### WORK TO COMPLETE:
Copy each entry precisely as written, and do not carry over the pictures.

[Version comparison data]
***
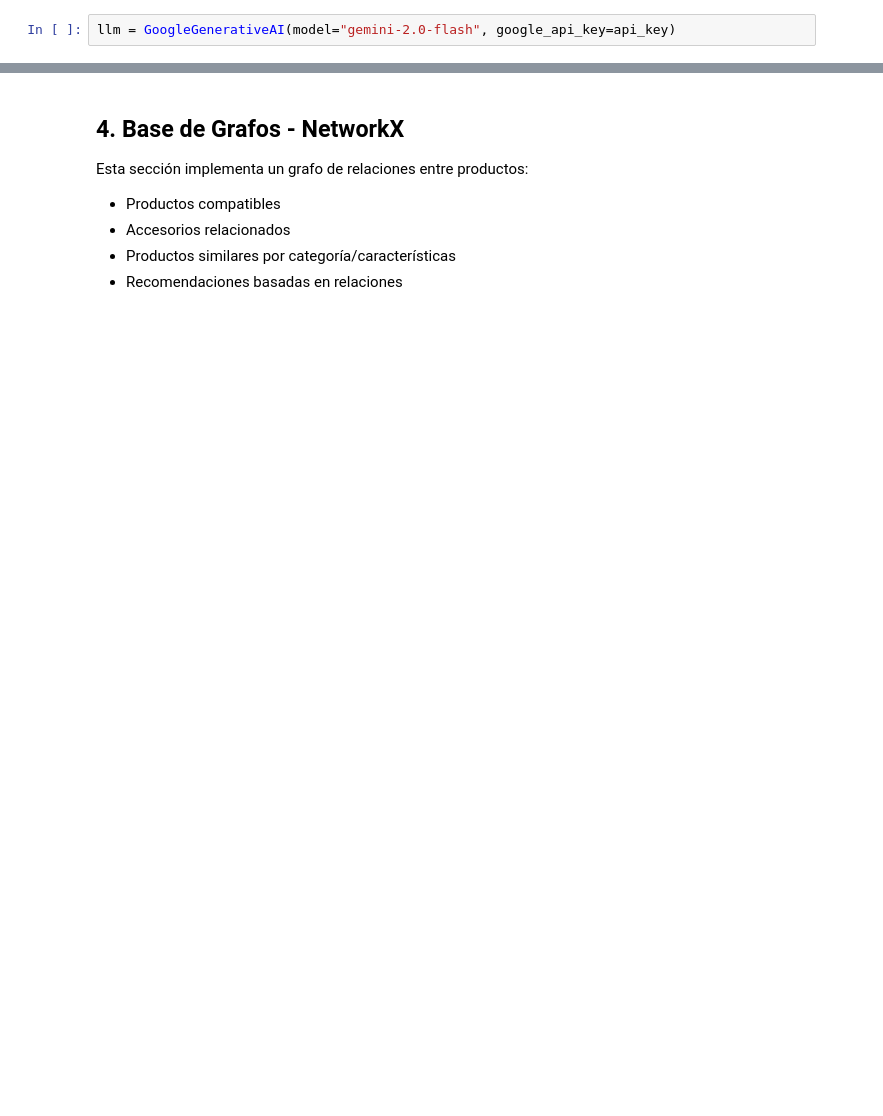
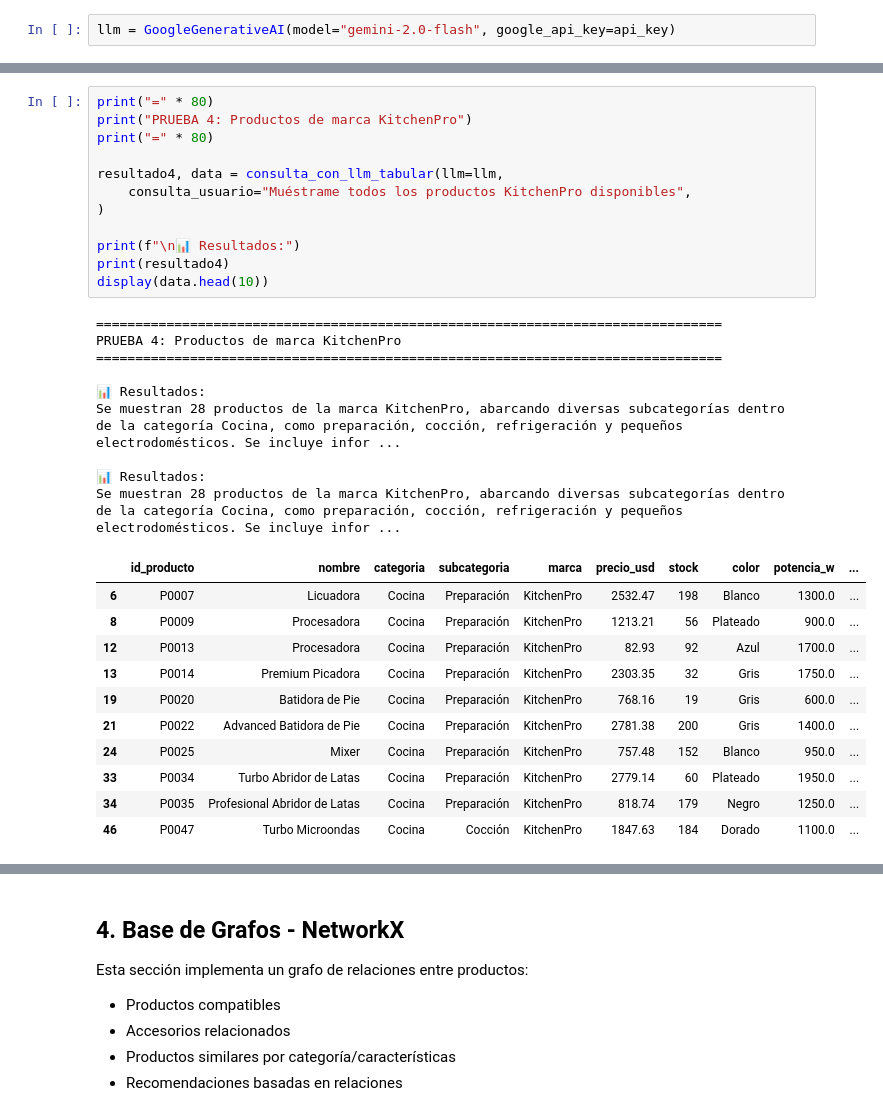
Before and after one commit to valenrosito/nlp-rag-agent-electrodomesticos, a Jupyter notebook: 1.rag_flow.ipynb, the cells around one changed output, grey strips where cells are left out. Cells and saved outputs as stored; diff of their text form; blank space fills up the shorter version.

```diff
--- a/1.rag_flow.ipynb
+++ b/1.rag_flow.ipynb
@@ -1075,0 +1046,33 @@ Se muestran 300 productos electrodomésticos con stock disponible, incluyendo in
+# %%
+print("=" * 80)
+print("PRUEBA 4: Productos de marca KitchenPro")
+print("=" * 80)
+
+resultado4, data = consulta_con_llm_tabular(llm=llm,
+    consulta_usuario="Muéstrame todos los productos KitchenPro disponibles",
+)
+
+print(f"\n📊 Resultados:")
+print(resultado4)
+display(data.head(10))
+# %% [output]
+================================================================================
+PRUEBA 4: Productos de marca KitchenPro
+================================================================================
+
+📊 Resultados:
+Se muestran 28 productos de la marca KitchenPro, abarcando diversas subcategorías dentro de la categoría Cocina, como preparación, cocción, refrigeración y pequeños electrodomésticos. Se incluye infor ...
+
+📊 Resultados:
+Se muestran 28 productos de la marca KitchenPro, abarcando diversas subcategorías dentro de la categoría Cocina, como preparación, cocción, refrigeración y pequeños electrodomésticos. Se incluye infor ...
+|  | id_producto | nombre | categoria | subcategoria | marca | precio_usd | stock | color | potencia_w | ... |
+| 6 | P0007 | Licuadora | Cocina | Preparación | KitchenPro | 2532.47 | 198 | Blanco | 1300.0 | ... |
+| 8 | P0009 | Procesadora | Cocina | Preparación | KitchenPro | 1213.21 | 56 | Plateado | 900.0 | ... |
+| 12 | P0013 | Procesadora | Cocina | Preparación | KitchenPro | 82.93 | 92 | Azul | 1700.0 | ... |
+| 13 | P0014 | Premium Picadora | Cocina | Preparación | KitchenPro | 2303.35 | 32 | Gris | 1750.0 | ... |
+| 19 | P0020 | Batidora de Pie | Cocina | Preparación | KitchenPro | 768.16 | 19 | Gris | 600.0 | ... |
+| 21 | P0022 | Advanced Batidora de Pie | Cocina | Preparación | KitchenPro | 2781.38 | 200 | Gris | 1400.0 | ... |
+| 24 | P0025 | Mixer | Cocina | Preparación | KitchenPro | 757.48 | 152 | Blanco | 950.0 | ... |
+| 33 | P0034 | Turbo Abridor de Latas | Cocina | Preparación | KitchenPro | 2779.14 | 60 | Plateado | 1950.0 | ... |
+| 34 | P0035 | Profesional Abridor de Latas | Cocina | Preparación | KitchenPro | 818.74 | 179 | Negro | 1250.0 | ... |
+| 46 | P0047 | Turbo Microondas | Cocina | Cocción | KitchenPro | 1847.63 | 184 | Dorado | 1100.0 | ... |
```
Also changed, not shown: parts of 14 cells of this notebook, 3 other files.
***
### WRITTEN ANSWER:
Before and after one commit to valenrosito/nlp-rag-agent-electrodomesticos, a Jupyter notebook: 1.rag_flow.ipynb, the cells around one changed output, grey strips where cells are left out. Cells and saved outputs as stored; diff of their text form; blank space fills up the shorter version.

```diff
--- a/1.rag_flow.ipynb
+++ b/1.rag_flow.ipynb
@@ -1075,0 +1046,33 @@ Se muestran 300 productos electrodomésticos con stock disponible, incluyendo in
+# %%
+print("=" * 80)
+print("PRUEBA 4: Productos de marca KitchenPro")
+print("=" * 80)
+
+resultado4, data = consulta_con_llm_tabular(llm=llm,
+    consulta_usuario="Muéstrame todos los productos KitchenPro disponibles",
+)
+
+print(f"\n📊 Resultados:")
+print(resultado4)
+display(data.head(10))
+# %% [output]
+================================================================================
+PRUEBA 4: Productos de marca KitchenPro
+================================================================================
+
+📊 Resultados:
+Se muestran 28 productos de la marca KitchenPro, abarcando diversas subcategorías dentro de la categoría Cocina, como preparación, cocción, refrigeración y pequeños electrodomésticos. Se incluye infor ...
+
+📊 Resultados:
+Se muestran 28 productos de la marca KitchenPro, abarcando diversas subcategorías dentro de la categoría Cocina, como preparación, cocción, refrigeración y pequeños electrodomésticos. Se incluye infor ...
+|  | id_producto | nombre | categoria | subcategoria | marca | precio_usd | stock | color | potencia_w | ... |
+| 6 | P0007 | Licuadora | Cocina | Preparación | KitchenPro | 2532.47 | 198 | Blanco | 1300.0 | ... |
+| 8 | P0009 | Procesadora | Cocina | Preparación | KitchenPro | 1213.21 | 56 | Plateado | 900.0 | ... |
+| 12 | P0013 | Procesadora | Cocina | Preparación | KitchenPro | 82.93 | 92 | Azul | 1700.0 | ... |
+| 13 | P0014 | Premium Picadora | Cocina | Preparación | KitchenPro | 2303.35 | 32 | Gris | 1750.0 | ... |
+| 19 | P0020 | Batidora de Pie | Cocina | Preparación | KitchenPro | 768.16 | 19 | Gris | 600.0 | ... |
+| 21 | P0022 | Advanced Batidora de Pie | Cocina | Preparación | KitchenPro | 2781.38 | 200 | Gris | 1400.0 | ... |
+| 24 | P0025 | Mixer | Cocina | Preparación | KitchenPro | 757.48 | 152 | Blanco | 950.0 | ... |
+| 33 | P0034 | Turbo Abridor de Latas | Cocina | Preparación | KitchenPro | 2779.14 | 60 | Plateado | 1950.0 | ... |
+| 34 | P0035 | Profesional Abridor de Latas | Cocina | Preparación | KitchenPro | 818.74 | 179 | Negro | 1250.0 | ... |
+| 46 | P0047 | Turbo Microondas | Cocina | Cocción | KitchenPro | 1847.63 | 184 | Dorado | 1100.0 | ... |
```
Also changed, not shown: parts of 14 cells of this notebook, 3 other files.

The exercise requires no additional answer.